Jon Zimmerman

Lawmakers to Create Moving Violations for Using Electronic Devices While Driving

by Jon Zimmerman

Ten years ago, the State of Washington enacted laws that created a new traffic infraction for a driver who holds a cell phone to his/her ear while driving, as well as a new traffic infraction for a driver who sends, reads, or writes a text message. Two times over the last decade slight changes were made to the laws, though the changes have mostly affected commercial driver license (CDL) holders. At the time of this writing, for most drivers a traffic infraction under Washington’s cell phone while driving law as well as a traffic infraction under Washington’s text messaging while driving law do not become part of most driving records and the Washington Department of Licensing is prohibited from informing insurance companies and employers about a driver’s violation of these offenses. These laws will likely change drastically later this year, as Democratic and Republican lawmakers are poised to increase penalties for drivers who are violate these laws.
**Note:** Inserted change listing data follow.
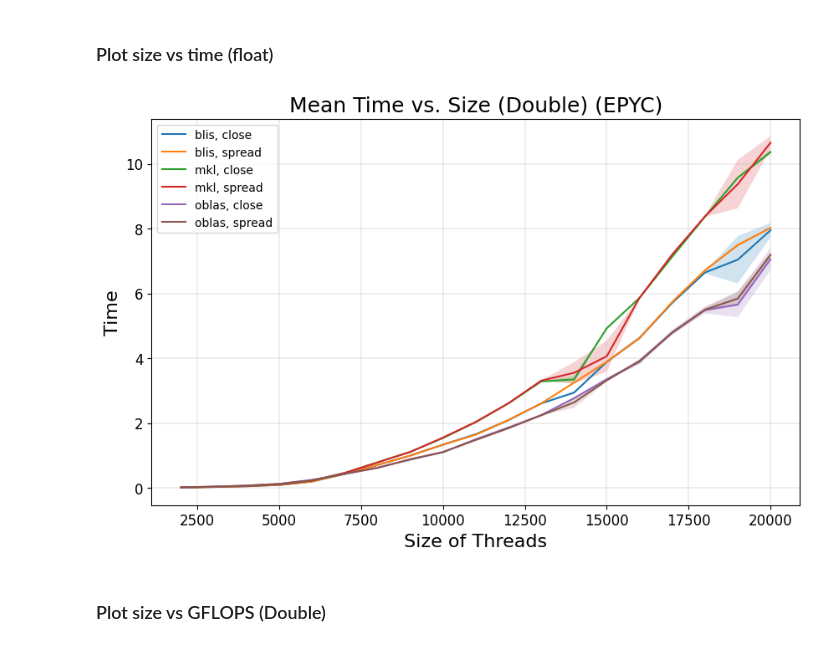
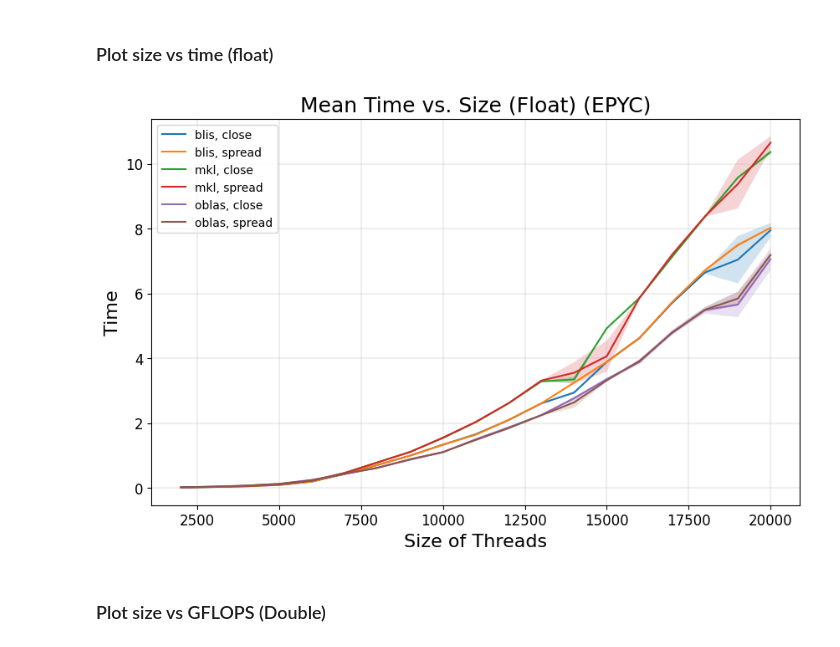
Before and after one commit to paolodr98/Final-assigments-FHPC-course-2022-2023, a Jupyter notebook: exercise2/non_parallel_init/batch_file/EPYC/size/analize_EPYC_size.ipynb, the cells around one changed output. Saved outputs shown, nothing was run; the diff lists cells and outputs as text; code cells hidden in the pictures.

```diff
--- a/exercise2/non_parallel_init/batch_file/EPYC/size/analize_EPYC_size.ipynb
+++ b/exercise2/non_parallel_init/batch_file/EPYC/size/analize_EPYC_size.ipynb
@@ -195,34 +195,34 @@ plt.show()
 # %%
 plt.figure(figsize=(10, 6))
 
 plt.plot(n_threads, means_cbf[:,0], label = 'blis, close')
 plt.plot(n_threads, means_sbf[:,0], label = 'blis, spread')
 plt.plot(n_threads, means_cmf[:,0], label = 'mkl, close')
 plt.plot(n_threads, means_smf[:,0], label = 'mkl, spread')
 plt.plot(n_threads, means_cof[:,0], label = 'oblas, close')
 plt.plot(n_threads, means_sof[:,0], label = 'oblas, spread')
 
 plt.fill_between(n_threads, means_cbf[:,0] - stds_cbf[:,0], means_cbf[:,0] + stds_cbf[:,0], alpha=0.2)
 plt.fill_between(n_threads, means_sbf[:,0] - stds_sbf[:,0], means_sbf[:,0] + stds_sbf[:,0], alpha=0.2)
 plt.fill_between(n_threads, means_cmf[:,0] - stds_cmf[:,0], means_cmf[:,0] + stds_cmf[:,0], alpha=0.2)
 plt.fill_between(n_threads, means_smf[:,0] - stds_smf[:,0], means_smf[:,0] + stds_smf[:,0], alpha=0.2)
 plt.fill_between(n_threads, means_cof[:,0] - stds_cof[:,0], means_cof[:,0] + stds_cof[:,0], alpha=0.2)
 plt.fill_between(n_threads, means_sof[:,0] - stds_sof[:,0], means_sof[:,0] + stds_sof[:,0], alpha=0.2)
 
 
 plt.xlabel('Size of Threads', fontsize = 16)
 plt.ylabel('Time', fontsize = 16)
-plt.title('Mean Time vs. Size (Double) (EPYC)', fontsize = 18)
+plt.title('Mean Time vs. Size (Float) (EPYC)', fontsize = 18)
 
 plt.xticks(fontsize=12)
 plt.yticks(fontsize=12)
 
 plt.legend(fontsize=10)
 
 plt.grid(linewidth = 0.3)
 plt.show()
 # %% [output]
-[figure, old version]
+[figure, new version]
 # %% [markdown]
 ### Plot size vs GFLOPS (Double)
 # %%
```
Also changed, not shown: parts of 1 cell of this notebook, 22 other files.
In the Washington House of Representatives, State Rep. Jessyn Farrell (D-Seattle) has sponsored a bill that will increase penalties on drivers who use their hands to talk and text on their phones. State Sen. Ann Rivers (R-La Center) will sponsor the proposed Driving Under the Influence of Electronics Act in the Washington Senate.

Lawmakers cite an increasing number of deaths on Washington roadways, and the risk of serious injury or death for the need to enact new penalties, which include higher fines, disclosure to insurance companies of the offenses, and a possible effect on the driving privilege for drivers who violate Washington traffic laws. The idea is to restrict not just holding a cell phone to one’s ear while driving, but to restrict holding a phone at all while driving. Similarly, texting has evolved into using smartphones and personal tablets while driving. Because these types of devices were not as common a decade ago, the older legislation did not address all of the issues involving the use of electronic devices while driving, including drivers who use Facebook and Snapchat while driving their vehicles.

The proposed legislation provides for some exceptions to electronic use, including the use of voice commands and Bluetooth technology in an effort to allow hands-free communication.

Should the bill become law, drivers will no longer be allowed to hold their phones while driving and failure to obey this law will result in traffic tickets for moving violations that include higher fines and penalties that will affect drivers’ insurance and their driving privilege.

Rep. Farrell, a lawyer herself, is a very thoughtful person and she is a progressive legislator, especially when it comes to using legislation to save lives and prevent tragedies, and I have no doubt that she will work with stakeholders in moving this legislation forward.